Looking Through the Wrong End of the Telescope: Internet Democracy vs. Public Access

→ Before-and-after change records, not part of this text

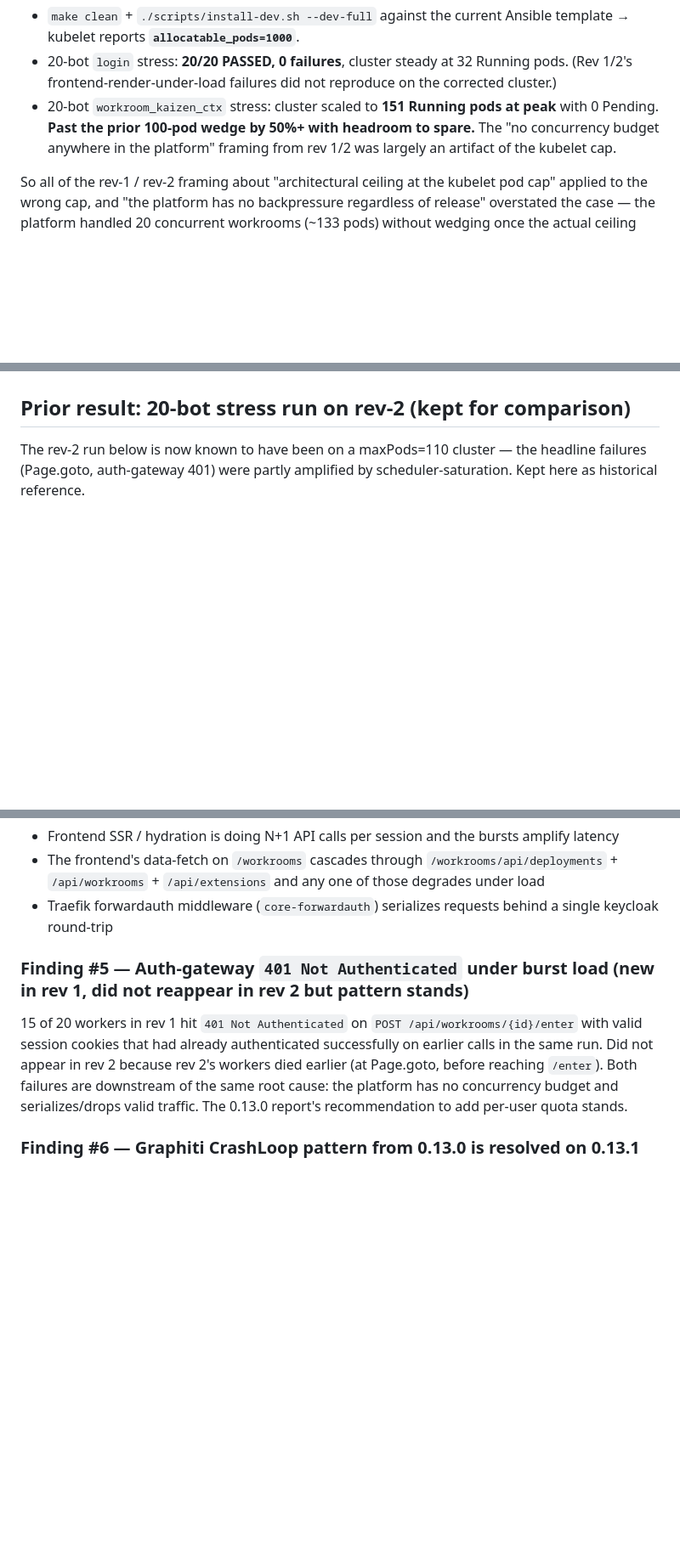
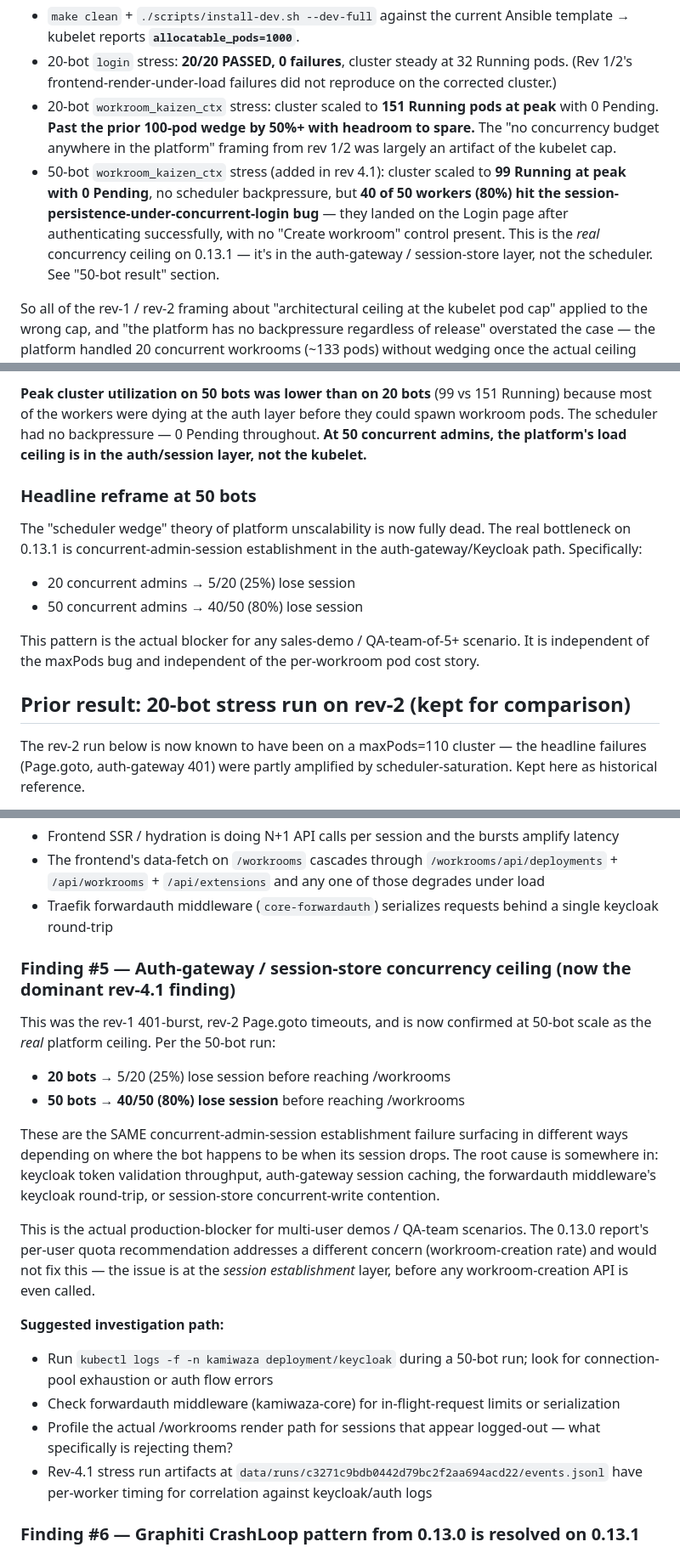
Before and after one commit to kamiwaza-drew/uat-bot, a Markdown page: load-test-report-0.13.1.md, 3 parts joined by grey strips. Shown at 85% size. Rendered like a GitHub page; blank space fills up the shorter version.

```diff
--- a/load-test-report-0.13.1.md
+++ b/load-test-report-0.13.1.md
@@ -15,6 +15,7 @@
 - `make clean` + `./scripts/install-dev.sh --dev-full` against the current Ansible template → kubelet reports **`allocatable_pods=1000`**.
 - 20-bot `login` stress: **20/20 PASSED, 0 failures**, cluster steady at 32 Running pods. (Rev 1/2's frontend-render-under-load failures did not reproduce on the corrected cluster.)
 - 20-bot `workroom_kaizen_ctx` stress: cluster scaled to **151 Running pods at peak** with 0 Pending. **Past the prior 100-pod wedge by 50%+ with headroom to spare.** The "no concurrency budget anywhere in the platform" framing from rev 1/2 was largely an artifact of the kubelet cap.
+- 50-bot `workroom_kaizen_ctx` stress (added in rev 4.1): cluster scaled to **99 Running at peak with 0 Pending**, no scheduler backpressure, but **40 of 50 workers (80%) hit the session-persistence-under-concurrent-login bug** — they landed on the Login page after authenticating successfully, with no "Create workroom" control present. This is the *real* concurrency ceiling on 0.13.1 — it's in the auth-gateway / session-store layer, not the scheduler. See "50-bot result" section.
 
 So all of the rev-1 / rev-2 framing about "architectural ceiling at the kubelet pod cap" applied to the wrong cap, and "the platform has no backpressure regardless of release" overstated the case — the platform handled 20 concurrent workrooms (~133 pods) without wedging once the actual ceiling was 1000.
 
@@ -129,3 +165,14 @@ This is the apples-to-apples retest the prior revs needed. **The architectural-c
+**Peak cluster utilization on 50 bots was lower than on 20 bots** (99 vs 151 Running) because most of the workers were dying at the auth layer before they could spawn workroom pods. The scheduler had no backpressure — 0 Pending throughout. **At 50 concurrent admins, the platform's load ceiling is in the auth/session layer, not the kubelet.**
+
+### Headline reframe at 50 bots
+
+The "scheduler wedge" theory of platform unscalability is now fully dead. The real bottleneck on 0.13.1 is concurrent-admin-session establishment in the auth-gateway/Keycloak path. Specifically:
+
+- 20 concurrent admins → 5/20 (25%) lose session
+- 50 concurrent admins → 40/50 (80%) lose session
+
+This pattern is the actual blocker for any sales-demo / QA-team-of-5+ scenario. It is independent of the maxPods bug and independent of the per-workroom pod cost story.
+
 ## Prior result: 20-bot stress run on rev-2 (kept for comparison)
 
 The rev-2 run below is now known to have been on a maxPods=110 cluster — the headline failures (Page.goto, auth-gateway 401) were partly amplified by scheduler-saturation. Kept here as historical reference.
@@ -204,9 +251,22 @@ Two pipeline fixes worth considering:
 - The frontend's data-fetch on `/workrooms` cascades through `/workrooms/api/deployments` + `/api/workrooms` + `/api/extensions` and any one of those degrades under load
 - Traefik forwardauth middleware (`core-forwardauth`) serializes requests behind a single keycloak round-trip
 
-### Finding #5 — Auth-gateway `401 Not Authenticated` under burst load (new in rev 1, did not reappear in rev 2 but pattern stands)
+### Finding #5 — Auth-gateway / session-store concurrency ceiling (now the dominant rev-4.1 finding)
 
-15 of 20 workers in rev 1 hit `401 Not Authenticated` on `POST /api/workrooms/{id}/enter` with valid session cookies that had already authenticated successfully on earlier calls in the same run. Did not appear in rev 2 because rev 2's workers died earlier (at Page.goto, before reaching `/enter`). Both failures are downstream of the same root cause: the platform has no concurrency budget and serializes/drops valid traffic. The 0.13.0 report's recommendation to add per-user quota stands.
+This was the rev-1 401-burst, rev-2 Page.goto timeouts, and is now confirmed at 50-bot scale as the *real* platform ceiling. Per the 50-bot run:
+
+- **20 bots** → 5/20 (25%) lose session before reaching /workrooms
+- **50 bots** → **40/50 (80%) lose session** before reaching /workrooms
+
+These are the SAME concurrent-admin-session establishment failure surfacing in different ways depending on where the bot happens to be when its session drops. The root cause is somewhere in: keycloak token validation throughput, auth-gateway session caching, the forwardauth middleware's keycloak round-trip, or session-store concurrent-write contention.
+
+This is the actual production-blocker for multi-user demos / QA-team scenarios. The 0.13.0 report's per-user quota recommendation addresses a different concern (workroom-creation rate) and would not fix this — the issue is at the *session establishment* layer, before any workroom-creation API is even called.
+
+**Suggested investigation path:**
+- Run `kubectl logs -f -n kamiwaza deployment/keycloak` during a 50-bot run; look for connection-pool exhaustion or auth flow errors
+- Check forwardauth middleware (kamiwaza-core) for in-flight-request limits or serialization
+- Profile the actual /workrooms render path for sessions that appear logged-out — what specifically is rejecting them?
+- Rev-4.1 stress run artifacts at `data/runs/c3271c9bdb0442d79bc2f2aa694acd22/events.jsonl` have per-worker timing for correlation against keycloak/auth logs
 
 ### Finding #6 — Graphiti CrashLoop pattern from 0.13.0 is resolved on 0.13.1
 
```
Also changed, not shown: other parts of load-test-report-0.13.1.md (+35 -0 lines).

Chapter  7 considers the question of whether social media on the internet constitute a public forum that is similar to or superior to that established for public access. Like other technologies, the rise of digital communications and the internet was accompanied by forms of technological optimism that promise that new digital technologies are inherently democratic. In the work of Stuart Brand and the pioneers of digital technologies, the personal computer enabled creative activity within a networked world of community that was inherent in a wired world. Originally conceived as something opposed to the corporate world, it became tied to the neoliberal orthodoxy. This linkage was not accidental. Although social theorists and media theorists have stressed the democratic potentials of the internet due to its decentralized pluralistic nature, which disperses central authority, the democratic potential of the internet has not been realized. It requires a democratic political culture for its realization. Largely this failure can be attributed to the private ownership of the major social media by large profit-seeking corporations which seek eyeballs and engage in large-scale data mining. The individual is not an autonomous entity but a has become colonized and marketized—though not totally. In the world of social media, winners take all and traditional media still predominate as sources of information. Although there are some important examples of internet activism, overall the internet does not promote activism more than traditional media, and the weak bonds of solidarity created through activism are not easily dissolved. Certainly, social media as private property does not provide the kind of public forum that PEG channels create. Social media publics are segmented, fragmented, and self-selecting, They have not developed into general public spheres.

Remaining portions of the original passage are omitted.